[Start of section]

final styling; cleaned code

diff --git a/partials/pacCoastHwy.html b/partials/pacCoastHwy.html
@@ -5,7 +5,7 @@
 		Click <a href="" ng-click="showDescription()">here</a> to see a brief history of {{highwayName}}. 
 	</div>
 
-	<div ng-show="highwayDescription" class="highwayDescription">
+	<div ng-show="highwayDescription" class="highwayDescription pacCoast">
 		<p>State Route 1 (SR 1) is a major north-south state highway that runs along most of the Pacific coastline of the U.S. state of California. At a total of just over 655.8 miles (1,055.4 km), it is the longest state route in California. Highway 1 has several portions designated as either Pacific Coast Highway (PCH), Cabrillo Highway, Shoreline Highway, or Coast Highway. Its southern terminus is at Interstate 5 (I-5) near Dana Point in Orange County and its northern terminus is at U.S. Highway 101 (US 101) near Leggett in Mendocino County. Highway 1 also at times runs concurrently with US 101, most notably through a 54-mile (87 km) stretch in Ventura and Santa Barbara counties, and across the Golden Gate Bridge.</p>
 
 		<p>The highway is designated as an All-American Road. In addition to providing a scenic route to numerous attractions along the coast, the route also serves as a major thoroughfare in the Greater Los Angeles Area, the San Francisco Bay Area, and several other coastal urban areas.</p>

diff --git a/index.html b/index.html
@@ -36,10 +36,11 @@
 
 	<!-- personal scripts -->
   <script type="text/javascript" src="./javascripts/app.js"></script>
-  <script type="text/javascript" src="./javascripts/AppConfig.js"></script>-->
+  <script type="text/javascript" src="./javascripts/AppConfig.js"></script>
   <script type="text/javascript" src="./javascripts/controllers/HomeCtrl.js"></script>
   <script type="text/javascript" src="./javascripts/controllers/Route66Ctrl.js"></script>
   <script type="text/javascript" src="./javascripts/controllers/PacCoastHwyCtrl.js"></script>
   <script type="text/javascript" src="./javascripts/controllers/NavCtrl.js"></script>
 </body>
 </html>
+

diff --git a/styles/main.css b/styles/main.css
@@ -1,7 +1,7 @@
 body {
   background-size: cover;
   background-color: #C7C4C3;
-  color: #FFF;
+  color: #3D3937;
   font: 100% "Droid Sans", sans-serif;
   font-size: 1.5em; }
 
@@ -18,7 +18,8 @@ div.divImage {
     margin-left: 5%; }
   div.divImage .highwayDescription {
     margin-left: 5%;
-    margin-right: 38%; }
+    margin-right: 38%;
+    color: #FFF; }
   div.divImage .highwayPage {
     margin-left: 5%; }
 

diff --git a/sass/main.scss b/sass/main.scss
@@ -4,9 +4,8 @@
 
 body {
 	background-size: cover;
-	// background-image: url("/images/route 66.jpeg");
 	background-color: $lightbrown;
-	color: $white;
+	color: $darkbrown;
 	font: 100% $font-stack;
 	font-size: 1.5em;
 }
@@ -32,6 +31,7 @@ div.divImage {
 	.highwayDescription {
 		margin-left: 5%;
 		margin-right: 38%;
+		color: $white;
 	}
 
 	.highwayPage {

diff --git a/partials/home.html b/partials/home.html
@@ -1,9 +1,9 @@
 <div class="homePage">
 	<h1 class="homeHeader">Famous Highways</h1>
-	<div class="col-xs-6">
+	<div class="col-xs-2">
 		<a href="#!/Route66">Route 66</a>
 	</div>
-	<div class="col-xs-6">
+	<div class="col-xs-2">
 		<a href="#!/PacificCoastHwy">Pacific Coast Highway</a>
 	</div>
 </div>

[End of section]

The response consists of the lines above that contain "right".

-    margin-right: 38%; }
+    margin-right: 38%;
 		margin-right: 38%;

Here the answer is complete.